[[ DATA LISTING, beginning ]]

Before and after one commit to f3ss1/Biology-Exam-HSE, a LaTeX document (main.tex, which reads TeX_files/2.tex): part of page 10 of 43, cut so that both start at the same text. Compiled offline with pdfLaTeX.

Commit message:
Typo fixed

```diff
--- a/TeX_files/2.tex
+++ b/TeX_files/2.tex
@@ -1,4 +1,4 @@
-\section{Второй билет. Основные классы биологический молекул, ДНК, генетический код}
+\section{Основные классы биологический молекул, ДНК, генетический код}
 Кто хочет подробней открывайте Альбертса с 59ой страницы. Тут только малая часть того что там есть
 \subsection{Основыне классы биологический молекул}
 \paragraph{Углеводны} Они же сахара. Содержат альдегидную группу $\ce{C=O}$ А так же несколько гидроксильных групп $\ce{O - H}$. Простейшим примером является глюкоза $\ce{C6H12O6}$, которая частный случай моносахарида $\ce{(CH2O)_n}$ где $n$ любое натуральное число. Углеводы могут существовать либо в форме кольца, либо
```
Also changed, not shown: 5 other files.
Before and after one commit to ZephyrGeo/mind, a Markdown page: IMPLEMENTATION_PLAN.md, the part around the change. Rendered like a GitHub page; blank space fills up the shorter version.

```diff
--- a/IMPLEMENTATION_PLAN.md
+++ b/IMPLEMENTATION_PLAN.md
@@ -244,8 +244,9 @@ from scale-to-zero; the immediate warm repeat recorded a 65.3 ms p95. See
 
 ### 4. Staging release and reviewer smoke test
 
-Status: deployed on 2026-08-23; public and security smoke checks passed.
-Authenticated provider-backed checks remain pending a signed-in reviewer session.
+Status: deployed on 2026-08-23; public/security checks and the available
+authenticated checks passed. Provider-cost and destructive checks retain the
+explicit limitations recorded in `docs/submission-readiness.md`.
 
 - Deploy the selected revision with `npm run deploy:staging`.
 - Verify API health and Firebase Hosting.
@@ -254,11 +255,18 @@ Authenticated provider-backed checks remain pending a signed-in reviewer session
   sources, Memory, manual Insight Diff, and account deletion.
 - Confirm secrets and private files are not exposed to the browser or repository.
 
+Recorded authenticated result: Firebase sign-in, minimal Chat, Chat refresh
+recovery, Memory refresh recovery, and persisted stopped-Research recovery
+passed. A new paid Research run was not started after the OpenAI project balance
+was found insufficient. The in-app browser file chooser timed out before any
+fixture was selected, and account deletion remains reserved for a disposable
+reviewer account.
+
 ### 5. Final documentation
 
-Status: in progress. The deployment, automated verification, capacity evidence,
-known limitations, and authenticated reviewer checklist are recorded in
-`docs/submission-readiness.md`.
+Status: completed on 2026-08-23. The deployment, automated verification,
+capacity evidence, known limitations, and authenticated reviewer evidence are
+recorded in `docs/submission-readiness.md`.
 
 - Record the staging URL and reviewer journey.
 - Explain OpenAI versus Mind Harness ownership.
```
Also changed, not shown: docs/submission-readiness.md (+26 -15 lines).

[[ DATA LISTING, end ]]

Could you return every record above exactly as written?

--- ANSWER BELOW ---
Before and after one commit to f3ss1/Biology-Exam-HSE, a LaTeX document (main.tex, which reads TeX_files/2.tex): part of page 10 of 43, cut so that both start at the same text. Compiled offline with pdfLaTeX.

Commit message:
Typo fixed

```diff
--- a/TeX_files/2.tex
+++ b/TeX_files/2.tex
@@ -1,4 +1,4 @@
-\section{Второй билет. Основные классы биологический молекул, ДНК, генетический код}
+\section{Основные классы биологический молекул, ДНК, генетический код}
 Кто хочет подробней открывайте Альбертса с 59ой страницы. Тут только малая часть того что там есть
 \subsection{Основыне классы биологический молекул}
 \paragraph{Углеводны} Они же сахара. Содержат альдегидную группу $\ce{C=O}$ А так же несколько гидроксильных групп $\ce{O - H}$. Простейшим примером является глюкоза $\ce{C6H12O6}$, которая частный случай моносахарида $\ce{(CH2O)_n}$ где $n$ любое натуральное число. Углеводы могут существовать либо в форме кольца, либо
```
Also changed, not shown: 5 other files.
Before and after one commit to ZephyrGeo/mind, a Markdown page: IMPLEMENTATION_PLAN.md, the part around the change. Rendered like a GitHub page; blank space fills up the shorter version.

```diff
--- a/IMPLEMENTATION_PLAN.md
+++ b/IMPLEMENTATION_PLAN.md
@@ -244,8 +244,9 @@ from scale-to-zero; the immediate warm repeat recorded a 65.3 ms p95. See
 
 ### 4. Staging release and reviewer smoke test
 
-Status: deployed on 2026-08-23; public and security smoke checks passed.
-Authenticated provider-backed checks remain pending a signed-in reviewer session.
+Status: deployed on 2026-08-23; public/security checks and the available
+authenticated checks passed. Provider-cost and destructive checks retain the
+explicit limitations recorded in `docs/submission-readiness.md`.
 
 - Deploy the selected revision with `npm run deploy:staging`.
 - Verify API health and Firebase Hosting.
@@ -254,11 +255,18 @@ Authenticated provider-backed checks remain pending a signed-in reviewer session
   sources, Memory, manual Insight Diff, and account deletion.
 - Confirm secrets and private files are not exposed to the browser or repository.
 
+Recorded authenticated result: Firebase sign-in, minimal Chat, Chat refresh
+recovery, Memory refresh recovery, and persisted stopped-Research recovery
+passed. A new paid Research run was not started after the OpenAI project balance
+was found insufficient. The in-app browser file chooser timed out before any
+fixture was selected, and account deletion remains reserved for a disposable
+reviewer account.
+
 ### 5. Final documentation
 
-Status: in progress. The deployment, automated verification, capacity evidence,
-known limitations, and authenticated reviewer checklist are recorded in
-`docs/submission-readiness.md`.
+Status: completed on 2026-08-23. The deployment, automated verification,
+capacity evidence, known limitations, and authenticated reviewer evidence are
+recorded in `docs/submission-readiness.md`.
 
 - Record the staging URL and reviewer journey.
 - Explain OpenAI versus Mind Harness ownership.
```
Also changed, not shown: docs/submission-readiness.md (+26 -15 lines).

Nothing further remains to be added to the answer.